Ford v Seymour-Williams [19.02.21] saw a success for the defendant in the High Court in a case centred on the Animals Act 1971 (the Act).
The claim arose from a hunting accident in September 2018. The claimant, an experienced horsewoman who has been riding since she was seven years old, was an employee of the defendant and was riding a horse which was kept at the defendant’s premises. During a cubbing meet, the horse began showing a reluctance to move forwards and although the horse momentarily recovered, it suddenly reared and fell backwards onto the claimant. As a result, the claimant sustained severe injuries and the horse died about five or six minutes later.
The claimant brought a claim against her former employer, pursuing damages for her injuries and consequential losses under the strict liability rule in Section 2 (2) of the Act.
The experts whose evidence was relied upon, were unable to determine the exact cause of the horse’s death, instead agreeing that the cause will never be known. The two possibilities were:
- A cardiovascular catastrophe leading to the horse napping and rearing due to a ‘feeling’ that something was wrong; or
- The horse misbehaving and unexpectedly rearing and possibly sustaining a whiplash-type fracture to the base of its scull when falling to the ground.
The main area of contention was whether this accident could be caught by Section 2(2)(b) of the Act which states: “the likelihood of the damage or of its being severe was due to characteristics of the animal which are not normally found in animals of the same species or are not normally so found except at particular times or in particular circumstances.”

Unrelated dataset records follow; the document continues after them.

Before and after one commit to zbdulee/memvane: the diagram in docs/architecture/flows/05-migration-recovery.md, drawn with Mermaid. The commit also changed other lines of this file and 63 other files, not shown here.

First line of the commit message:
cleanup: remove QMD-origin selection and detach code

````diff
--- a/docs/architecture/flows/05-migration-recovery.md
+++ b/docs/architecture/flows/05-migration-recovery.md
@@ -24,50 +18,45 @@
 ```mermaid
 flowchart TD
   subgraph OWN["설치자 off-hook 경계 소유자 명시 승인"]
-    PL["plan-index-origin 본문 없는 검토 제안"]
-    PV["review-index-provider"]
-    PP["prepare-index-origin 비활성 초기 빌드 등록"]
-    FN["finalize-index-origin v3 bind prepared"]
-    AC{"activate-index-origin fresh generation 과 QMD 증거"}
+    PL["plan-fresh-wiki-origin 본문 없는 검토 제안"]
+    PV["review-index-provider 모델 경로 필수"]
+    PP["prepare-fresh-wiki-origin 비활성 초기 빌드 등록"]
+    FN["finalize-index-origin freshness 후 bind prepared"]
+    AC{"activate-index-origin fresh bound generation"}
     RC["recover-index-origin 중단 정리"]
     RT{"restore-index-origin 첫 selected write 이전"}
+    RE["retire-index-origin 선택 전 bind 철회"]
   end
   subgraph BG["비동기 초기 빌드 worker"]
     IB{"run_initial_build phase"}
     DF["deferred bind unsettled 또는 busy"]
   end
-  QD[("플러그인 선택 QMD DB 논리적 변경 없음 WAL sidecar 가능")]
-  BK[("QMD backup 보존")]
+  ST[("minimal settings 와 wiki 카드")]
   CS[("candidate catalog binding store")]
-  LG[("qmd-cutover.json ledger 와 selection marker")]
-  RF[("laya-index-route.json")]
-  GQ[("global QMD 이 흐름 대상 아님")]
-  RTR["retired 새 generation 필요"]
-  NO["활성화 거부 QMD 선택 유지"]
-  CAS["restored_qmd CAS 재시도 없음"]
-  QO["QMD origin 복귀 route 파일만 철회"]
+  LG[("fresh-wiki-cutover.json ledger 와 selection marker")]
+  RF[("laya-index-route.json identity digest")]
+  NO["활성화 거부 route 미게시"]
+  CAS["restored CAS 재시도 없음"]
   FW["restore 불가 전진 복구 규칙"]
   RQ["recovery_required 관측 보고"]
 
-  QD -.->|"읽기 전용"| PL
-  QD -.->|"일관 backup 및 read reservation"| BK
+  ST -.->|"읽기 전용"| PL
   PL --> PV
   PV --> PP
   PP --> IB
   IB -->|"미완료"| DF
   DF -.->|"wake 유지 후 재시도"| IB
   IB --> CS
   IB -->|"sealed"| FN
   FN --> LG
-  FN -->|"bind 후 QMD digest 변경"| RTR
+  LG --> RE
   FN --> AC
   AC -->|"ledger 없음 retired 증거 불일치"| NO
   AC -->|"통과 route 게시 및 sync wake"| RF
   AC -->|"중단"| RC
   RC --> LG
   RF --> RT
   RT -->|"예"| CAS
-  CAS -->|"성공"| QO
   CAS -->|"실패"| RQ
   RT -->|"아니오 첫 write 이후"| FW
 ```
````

The claimant’s argument was that it does not matter whether the horse reared as a result of a “cardiovascular event or simply out of disobedience”. Rather, the defendant had knowledge that horses can rear in either of those circumstances and that is sufficient to satisfy the terms of Section 2(2) which imposes strict liability for damage caused by animals which do not themselves belong to a dangerous species. Furthermore, the defendant could not rely upon the statutory defence of voluntary acceptance of risk as the claimant was an employee of the defendant on the day of the unfortunate accident.
The defendant’s counter-argument was that the scope of the Act should not be further broadened which would be the inevitable outcome if the claimant succeeded on the basis of mere possibilities. It was the defendant’s case that the most likely cause of the horse’s death was a cardiovascular catastrophe which cannot amount to characteristic behaviour, as required by the Act. Support from previous case law was raised to support the defence which outlined that both described and repeatable behaviour is necessary.
Further, supporting the argument that the strict liability criteria of Section 2(2) of the Act had not been satisfied, the defendant’s counsel advanced that the third limb of Section 2(2) of the Act, the ‘knowledge test’, had not been met. Indeed, where the veterinary experts were unfamiliar with a horse rearing in the midst of a cardiovascular catastrophe, then the defendant could not be attributed with knowledge. Counsel for the claimant disagreed, submitting that the defendant has a broad knowledge that horses can rear for any reason.
Having heard the arguments advanced by the parties, Michael Kent QC sitting as a Deputy High Court Judge, favoured the submissions on behalf of the defendant on the construction of the Act. The claim was ultimately dismissed.